Agricultural production was responsible for three per cent of Australia’s GDP, however with challenging times ahead the industry must learn to adapt or risk falling behind the rest of the world.

Agricultural production was responsible for three per cent of Australia’s GDP, however with challenging times ahead the industry must learn to adapt or risk falling behind the rest of the world.

We can’t afford to fall behind… Billions of dollars are riding on it
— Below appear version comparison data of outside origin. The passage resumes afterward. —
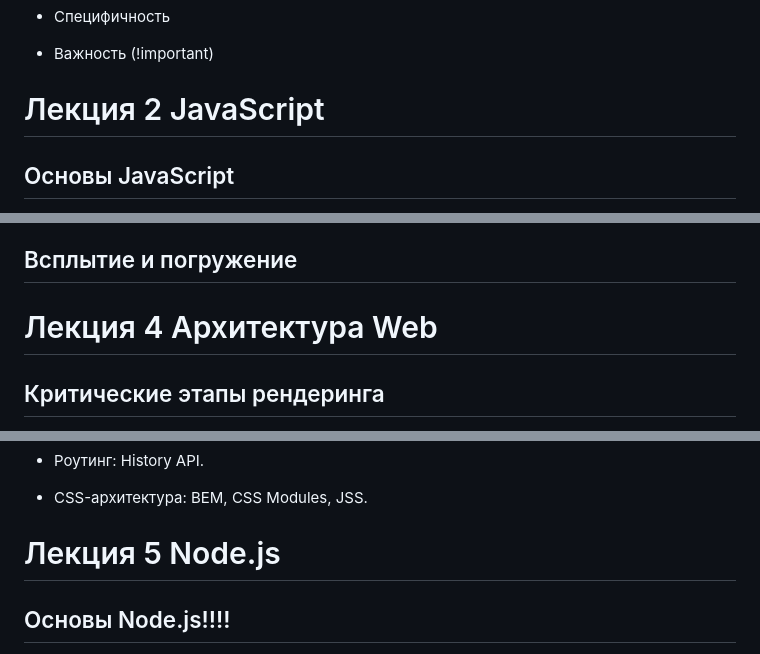
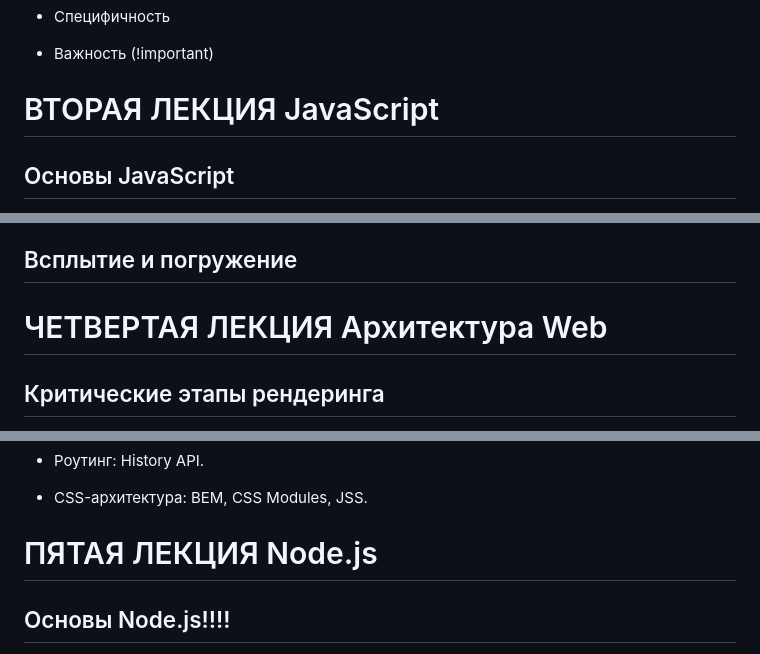
Before and after one commit to maxim539/konspecti, a Markdown page: README.md, 3 parts joined by grey strips. Rendered like a GitHub page.

```diff
--- a/README.md
+++ b/README.md
@@ -138,7 +138,7 @@ KONSPEKTIKI
 
 + Важность (!important)
 
-# Лекция 2 JavaScript
+# ВТОРАЯ ЛЕКЦИЯ JavaScript
 
 ## Основы JavaScript
 
@@ -265,7 +283,7 @@ KONSPEKTIKI
 
 ## Всплытие и погружение
 
-# Лекция 4 Архитектура Web
+# ЧЕТВЕРТАЯ ЛЕКЦИЯ Архитектура Web
 
 ## Критические этапы рендеринга
 
@@ -289,7 +307,7 @@ KONSPEKTIKI
 
 + CSS-архитектура: BEM, CSS Modules, JSS.
 
-# Лекция 5 Node.js
+# ПЯТАЯ ЛЕКЦИЯ Node.js
 
 ## Основы Node.js!!!!
 
```
Also changed, not shown: other parts of README.md (+36 -18 lines).
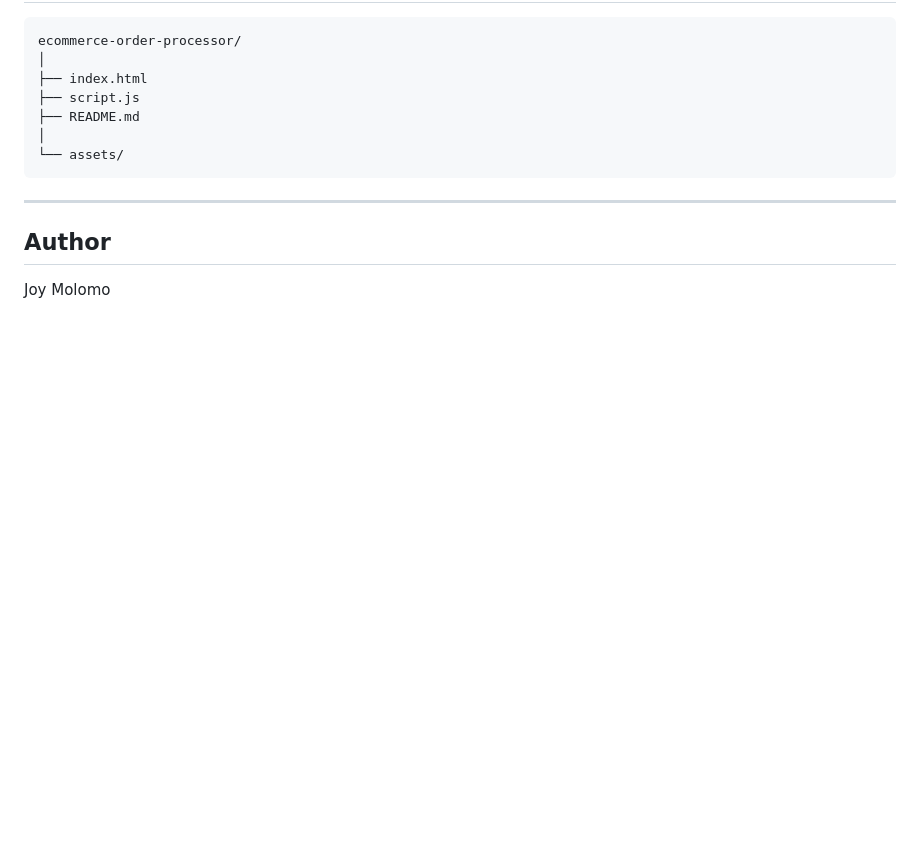
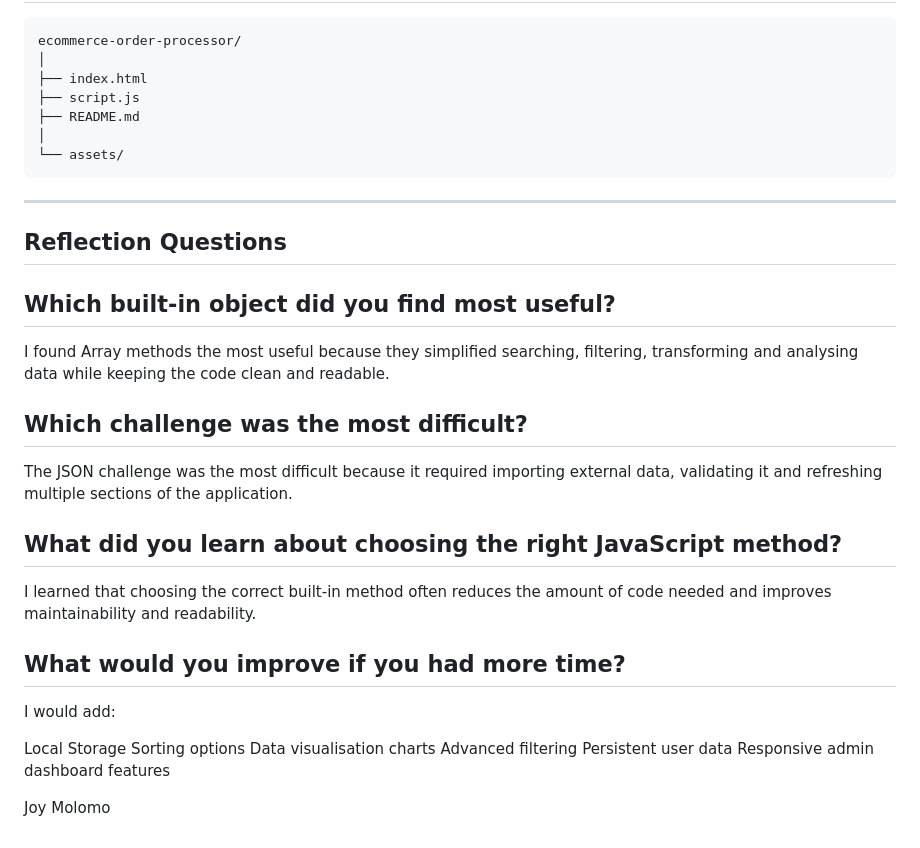
Before and after one commit to jjmolomo17-tech/ecommerce-order-processor-challenge, a Markdown page: ecommerce-order-processor-challenge/README.md, the part around the change. GitHub-like rendering; blank space fills up the shorter version.

Commit message:
added info in README

```diff
--- a/ecommerce-order-processor-challenge/README.md
+++ b/ecommerce-order-processor-challenge/README.md
@@ -213,6 +213,32 @@ ecommerce-order-processor/
 
 ---
 
-## Author
+
+
+## Reflection Questions
+## Which built-in object did you find most useful?
+
+I found Array methods the most useful because they simplified searching, filtering, transforming and analysing data while keeping the code clean and readable.
+
+## Which challenge was the most difficult?
+
+The JSON challenge was the most difficult because it required importing external data, validating it and refreshing multiple sections of the application.
+
+## What did you learn about choosing the right JavaScript method?
+
+I learned that choosing the correct built-in method often reduces the amount of code needed and improves maintainability and readability.
+
+## What would you improve if you had more time?
+
+I would add:
+
+Local Storage
+Sorting options
+Data visualisation charts
+Advanced filtering
+Persistent user data
+Responsive admin dashboard features
+
+
 
 Joy Molomo
```
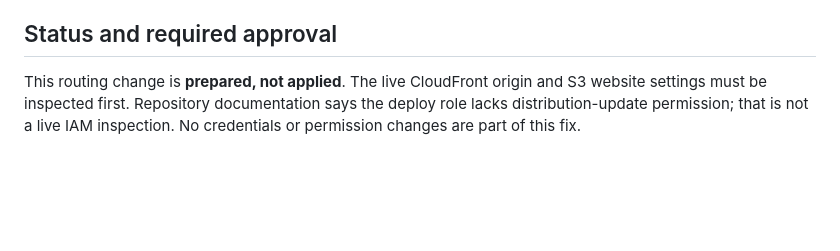
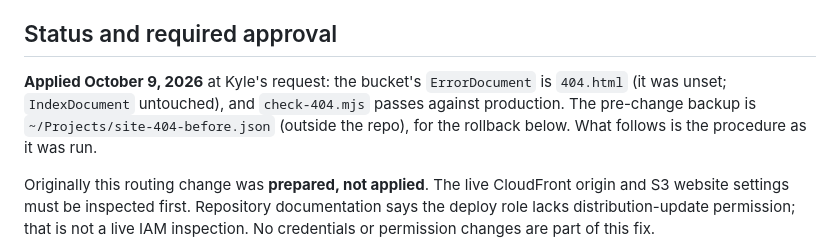
Before and after one commit to ShaKy8/CountdownToRetirement, a Markdown page: docs/site-404.md, the part around the change. Rendered like a GitHub page; blank space fills up the shorter version.

Commit message:
404 routing: applied
Kyle asked to switch on the branded 404. scripts/site-404.py verified the
default origin is the S3 website endpoint, then set the bucket's
ErrorDocument to 404.html (it was unset; IndexDocument kept). Read back,
and check-404.mjs passes on production: root and nested missing pages
return the branded page with status 404, and a missing Weather API route
still answers in JSON. Backup for rollback: ~/Projects/site-404-before.json.

Co-Authored-By: Claude Opus 5.5 <noreply@anthropic.com>

```diff
--- a/docs/site-404.md
+++ b/docs/site-404.md
@@ -7,7 +7,9 @@ Node server now does too, both retaining HTTP 404.
 
 ## Status and required approval
 
-This routing change is **prepared, not applied**. The live CloudFront origin
+**Applied October 9, 2026** at Kyle's request: the bucket's `ErrorDocument` is `404.html` (it was unset; `IndexDocument` untouched), and `check-404.mjs` passes against production. The pre-change backup is `~/Projects/site-404-before.json` (outside the repo), for the rollback below. What follows is the procedure as it was run.
+
+Originally this routing change was **prepared, not applied**. The live CloudFront origin
 and S3 website settings must be inspected first. Repository documentation says
 the deploy role lacks distribution-update permission; that is not a live IAM
 inspection. No credentials or permission changes are part of this fix.
```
We can’t afford to fall behind… Billions of dollars are riding on it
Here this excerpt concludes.